Rector: 'Underrated public disease'

Medical University Vienna Rector Markus Müller, who is a member of the staff of government experts, has explicitly rejected reports of scaring tactics in talks with the APA. There was certainly no scare tactics. But I'm afraid that public awareness of Covid-19 was not yet enough.

Müller pointed out that during the meeting on March 12 it became clear that there was a big problem in Tyrol and that the situation in Italy was getting out of hand. This was certainly a trigger for the funds taken over at the time. And also the fact that it was no longer possible to trace all the infection chains. At that time, Austria also faced a very rapid increase in the number of infections. It was clear that this should be suppressed, otherwise we would end up in a situation that is difficult or impossible to control.

During the meeting, public awareness of the disease was also discussed, said Müller. At the beginning, at least in February, public awareness of Covid-19 was not yet sufficiently present. This was discussed as crucial for the success of the measures and as an underestimation of the disease in public opinion. And that that could be a problem.

Chancellor Kurz's drastic words two weeks later

However, the impression was made that very drastic words were found shortly two weeks later: on March 30, when the chancellor announced the requirement for a mask in supermarkets: "The truth is: there is calm before the storm. And you can say how cruel this storm can be when looking at our neighboring country, Italy. "

He warned that intensive care medicine could be overwhelmed by work in mid-April: "No health care system in the world can cope with the rapid spread of the disease. How long the overload will last, especially in intensive care medicine, depends on us all. It is already clear that many people will die of this disease. However, we must do everything in our power so that no more people die than they must die. In Austria too, the situation would soon be "everyone knows everyone who has died of the crown."

A controversial article by mathematicians

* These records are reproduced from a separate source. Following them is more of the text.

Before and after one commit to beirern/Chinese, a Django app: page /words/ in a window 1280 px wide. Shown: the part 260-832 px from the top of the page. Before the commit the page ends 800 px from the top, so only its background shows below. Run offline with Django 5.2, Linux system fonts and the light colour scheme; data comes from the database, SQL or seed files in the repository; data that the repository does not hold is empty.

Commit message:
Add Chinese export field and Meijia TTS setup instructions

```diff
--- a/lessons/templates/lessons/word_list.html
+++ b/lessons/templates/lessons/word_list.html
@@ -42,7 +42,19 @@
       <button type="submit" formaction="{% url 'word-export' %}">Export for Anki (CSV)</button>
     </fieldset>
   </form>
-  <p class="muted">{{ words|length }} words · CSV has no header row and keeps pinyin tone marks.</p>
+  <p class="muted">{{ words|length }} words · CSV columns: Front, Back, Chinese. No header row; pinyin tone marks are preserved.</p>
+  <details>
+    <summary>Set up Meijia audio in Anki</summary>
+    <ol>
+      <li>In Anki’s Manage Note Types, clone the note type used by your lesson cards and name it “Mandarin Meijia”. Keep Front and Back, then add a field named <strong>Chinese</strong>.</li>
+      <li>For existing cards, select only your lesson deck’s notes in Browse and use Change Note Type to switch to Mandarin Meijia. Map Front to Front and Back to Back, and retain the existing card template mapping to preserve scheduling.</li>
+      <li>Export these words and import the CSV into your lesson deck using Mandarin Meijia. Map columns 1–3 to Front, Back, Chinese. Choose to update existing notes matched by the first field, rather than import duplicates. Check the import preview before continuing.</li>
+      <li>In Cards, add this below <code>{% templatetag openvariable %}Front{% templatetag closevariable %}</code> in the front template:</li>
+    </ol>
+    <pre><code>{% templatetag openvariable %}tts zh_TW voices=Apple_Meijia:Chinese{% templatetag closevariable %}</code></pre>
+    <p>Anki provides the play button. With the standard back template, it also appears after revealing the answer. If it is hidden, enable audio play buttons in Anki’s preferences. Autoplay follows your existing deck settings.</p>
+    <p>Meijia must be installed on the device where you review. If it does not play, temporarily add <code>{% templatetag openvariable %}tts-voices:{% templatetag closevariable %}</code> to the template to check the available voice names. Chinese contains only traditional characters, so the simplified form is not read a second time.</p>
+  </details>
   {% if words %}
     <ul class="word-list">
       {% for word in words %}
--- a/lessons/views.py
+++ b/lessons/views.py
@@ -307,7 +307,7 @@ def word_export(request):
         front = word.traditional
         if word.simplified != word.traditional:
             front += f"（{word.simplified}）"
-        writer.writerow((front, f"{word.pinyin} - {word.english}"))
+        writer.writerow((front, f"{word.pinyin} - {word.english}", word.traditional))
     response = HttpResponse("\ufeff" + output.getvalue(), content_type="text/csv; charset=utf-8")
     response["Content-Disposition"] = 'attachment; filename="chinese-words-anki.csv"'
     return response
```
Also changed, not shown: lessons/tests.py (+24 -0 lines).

The background to the drastic words was apparently an article developed by a group of scientists, primarily mathematicians - the only exception was the biologist and geneticist Magnus Nordborg of the Austrian Academy of Sciences and the rector of the Müller Medical University of Vienna. Model calculations are used here that result in far more drastic infection and death rates than models actually used by Simulation Expert Niki Popper from the Vienna University of Technology of the Ministry of Health.

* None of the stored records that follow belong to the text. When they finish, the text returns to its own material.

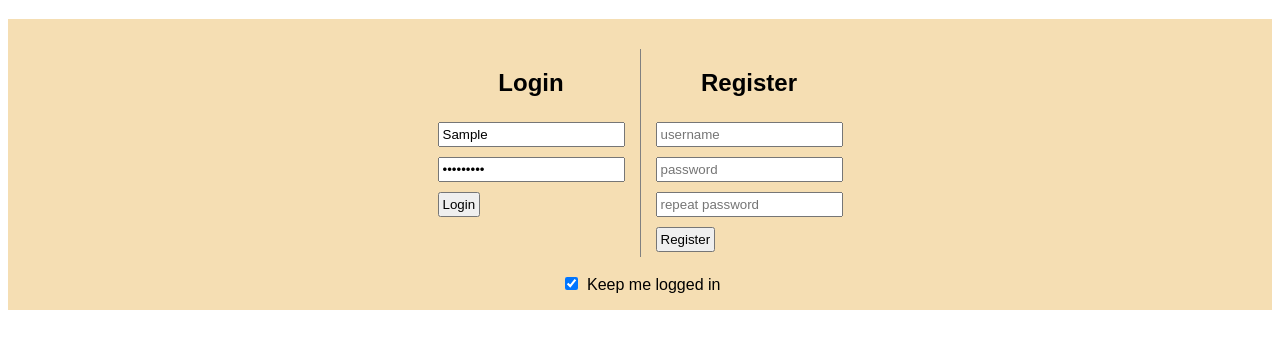
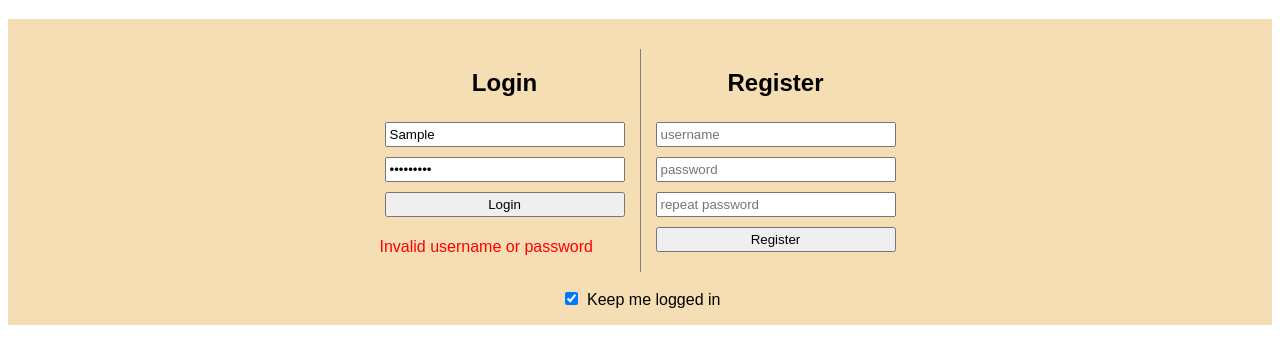
Before and after one commit to MeirKlemp/full-stack-02, a plain HTML site: page index.html in a window 1280 px wide. Both pictures are taken after typing "Sample", "Sample123" into the empty fields and a click on the input "Login". Shown: the part 61-424 px from the top of the page. Drawn offline with Linux system fonts and the light colour scheme.

Commit message:
Make login and register errors display in labels

```diff
--- a/css/login.css
+++ b/css/login.css
@@ -7,25 +7,39 @@ h1, h2 {
     text-align: center;
 }
 
+main {
+    display: flex;
+    flex-direction: column;
+    align-items: center;
+    padding: 15px;
+    margin: auto;
+    background-color: wheat;
+}
+
+#forms-container {
+    display: flex;
+    padding: 15px;
+    justify-content: center;
+}
+
+#forms-container > form {
+    display: flex;
+    flex-direction: column;
+    width: 250px;
+}
+
 input {
     padding: 3px;
     margin: 5px;
 }
 
-#forms-container {
-    display: flex;
-    padding: 15px;
+.error {
+    color: red;
+    overflow-wrap: break-word;
 }
 
-main {
-    /* specific for forms and keep logged in container */
-    display: flex;
-    flex-direction: column;
-    align-items: center;
-
-    padding: 15px;
-    margin: auto;
-    background-color: wheat;
+.hidden {
+    display: none;
 }
 
 .separator {
--- a/index.html
+++ b/index.html
@@ -13,22 +13,31 @@
         <div id="forms-container">
             <form id="frmLogin">
                 <h2>Login</h2>
-                <div><input type="text" placeholder="username" name="username"
-                                                               required></div>
-                <div><input type="password" placeholder="password"
-                                            name="password" required></div>
-                <div><input type="submit" value="Login"></div>
+                <input type="text" placeholder="username" name="username"
+                                                          required>
+                <input type="password" placeholder="password" name="password"
+                                                              required>
+                <input type="submit" value="Login">
+                <p id="loginError" class="error hidden">ERROR ERROR ERROR ERROR
+                    ERROR ERROR ERROR ERROR ERROR ERROR ERROR ERROR ERROR ERROR
+                    ERROR ERROR ERROR ERROR ERROR ERROR ERROR ERROR ERROR ERROR
+                </p>
             </form>
             <div class="separator"></div>
             <form id="frmRegister">
                 <h2>Register</h2>
-                <div><input type="text" placeholder="username" name="username"
-                                                               required></div>
-                <div><input type="password" placeholder="password"
-                                            name="password" required></div>
-                <div><input type="password" placeholder="repeat password"
-                                            name="password2" required></div>
-                <div><input type="submit" value="Register"></div>
+                <input type="text" placeholder="username" name="username"
+                                                          required>
+                <input type="password" placeholder="password" name="password"
+                                                              required>
+                <input type="password" placeholder="repeat password"
+                                       name="password2" required>
+                <input type="submit" value="Register">
+                <p id="registerError" class="error hidden">ERROR ERROR ERROR
+                    ERROR ERROR ERROR ERROR ERROR ERROR ERROR ERROR ERROR ERROR
+                    ERROR ERROR ERROR ERROR ERROR ERROR ERROR ERROR ERROR ERROR
+                    ERROR
+                </p>
             </form>
         </div>
         <div>
--- a/js/login.js
+++ b/js/login.js
@@ -59,7 +59,7 @@ function login() {
     const password = document.forms.frmLogin.password.value;
 
     if (!localStorage[username]) {
-        alert("Invalid username or password");
+        loginError("Invalid username or password");
         return;
     }
 
@@ -74,7 +74,7 @@ function login() {
         expires.setMinutes(expires.getMinutes() + ATTEMPTS_MINUTES);
         setCookie(attemptsCookie, isNaN(attempts) ? 1: attempts + 1, expires);
 
-        alert("Invalid username or password");
+        loginError("Invalid username or password");
         return;
     }
 
@@ -92,26 +92,28 @@ function register() {
     const password = document.forms.frmRegister.password.value;
     const password2 = document.forms.frmRegister.password2.value;
 
+    if (!isValidUsername(username)) {
+        registerError("Invalid username. Username must contain at least 1" +
+            " character, and special characters are forbidden.");
+        return;
+    }
+
+    if (localStorage[username]) {
+        registerError("Username already exists");
+        return;
+    }
+
     if (password !== password2) {
-        alert("Passwords do not match");
+        registerError("Passwords do not match");
         return;
     }
 
     if (!isValidPassword(password)) {
-        alert("Invalid password. Password must contain at least 1 upper case "
-            + "letter, at least 1 lower case letter, at least 1 digit and at "
-            + "least 8 characters.");
-        return;
-    }
-
-    if (!isValidUsername(username)) {
-        alert("Invalid username. Username must contain at least 1 character," +
-            " and special characters are forbidden.");
-        return;
-    }
-
-    if (localStorage[username]) {
-        alert("Username already exists");
+        registerError("Invalid password. Password must contain:<br>" +
+            "* at least 1 upper case letter<br>" +
+            "* at least 1 lower case letter<br>" +
+            "* at least 1 digit<br>" +
+            "* at least 8 characters");
         return;
     }
 
@@ -197,3 +199,21 @@ function logout() {
     removeCookie(LOGIN_COOKIE_NAME);
     return true;
 }
+
+/*
+ * Displays a login error message using the login error label.
+ */
+function loginError(errorMessage) {
+    const label = document.getElementById("loginError");
+    label.classList.remove("hidden");
+    label.innerHTML = errorMessage;
+}
+
+/*
+ * Displays a register error message using the register error label.
+ */
+function registerError(errorMessage) {
+    const label = document.getElementById("registerError");
+    label.classList.remove("hidden");
+    label.innerHTML = errorMessage;
+}
```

The article, which has never been published and is available to ORF.at, speaks of "tens of thousands of deaths and the collapse of the healthcare system" if it is not possible to rapidly reduce the number of virus reproductions below one. Even with an "optimistic" assumption, around 6,000 deaths were expected by the end of the year. It was quickly criticized that from an epidemiological point of view it was a "numbers game," it was said that terms were also confused.

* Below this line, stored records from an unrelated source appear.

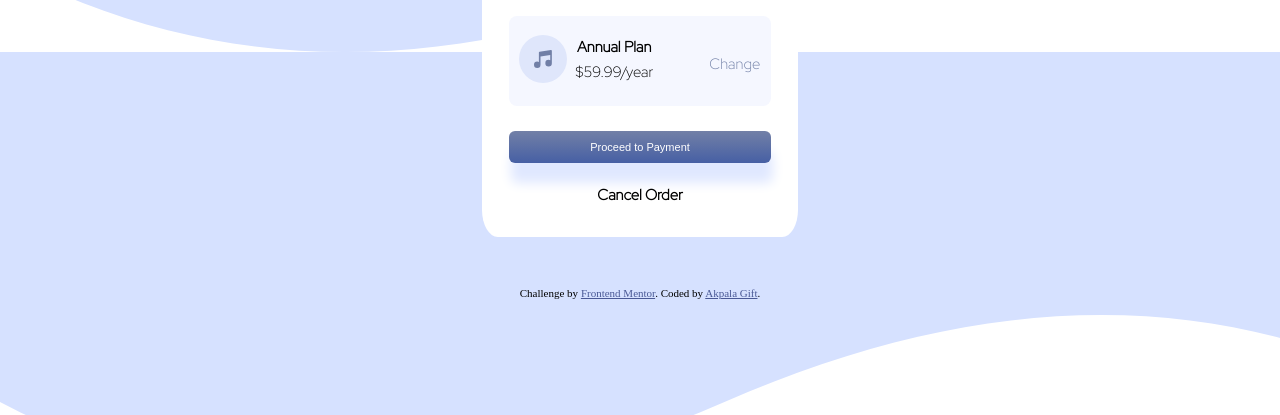
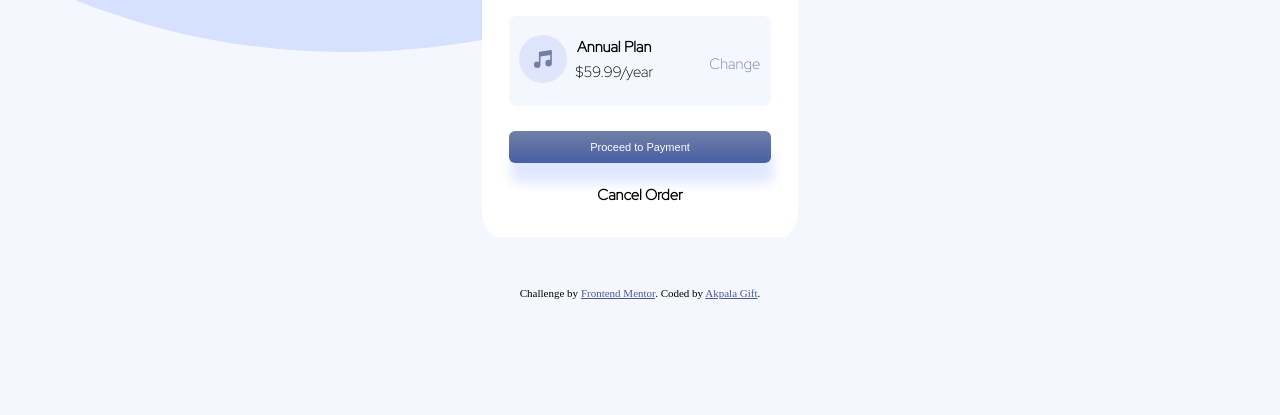
Before and after one commit to GiftAkpala/order-summary-card, a plain HTML site: page index.html in a window 1280 px wide. Shown: the part 385-800 px from the top of the page. Drawn offline with Linux system fonts and the light colour scheme.

Commit message:
Update style.css

```diff
--- a/style.css
+++ b/style.css
@@ -22,8 +22,9 @@ p.info {
   box-sizing: border-box;
   box-shadow: black;
 }
-body {
-  background-image: url("../images/pattern-background-desktop.svg");
+body {background-color: hsl(225, 100%, 98%);
+  background-image: url(./images/pattern-background-desktop.svg);
+  background-repeat: no-repeat;
 }
 .illustration-hero {
   text-align: center;
```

Excitement also in Germany

The debate about fear as a strategy to make people aware of the gravity of the situation also existed in Germany - the article leaked there. An internal document of the German Ministry of the Interior discusses communication strategies in addition to other measures. It wrote: "The worst case, with all its consequences for the population in Germany, must be clear, decisive and transparent."

To achieve the "desired shock effect," it was said, for example: "Many seriously ill patients are brought to the hospital by relatives, but rejected and die painfully at home fighting for air. Choking or lack of sufficient air is the cause of primary fear for everyone. "Opposes the belief that children are not affected by this problem:" If they then infect their parents and one of them dies painfully at home - they will feel guilty. For example, they forgot to wash their hands after playing is the most terrible thing a child can experience. "

Finally, "the consequences of damage such as myocardial infarction or lung failure" can also be addressed, even if only "individual case reports" have so far been available. It is not clear to what extent the article was more than a basis for discussion. There is no evidence of concrete implementation of these means of communication.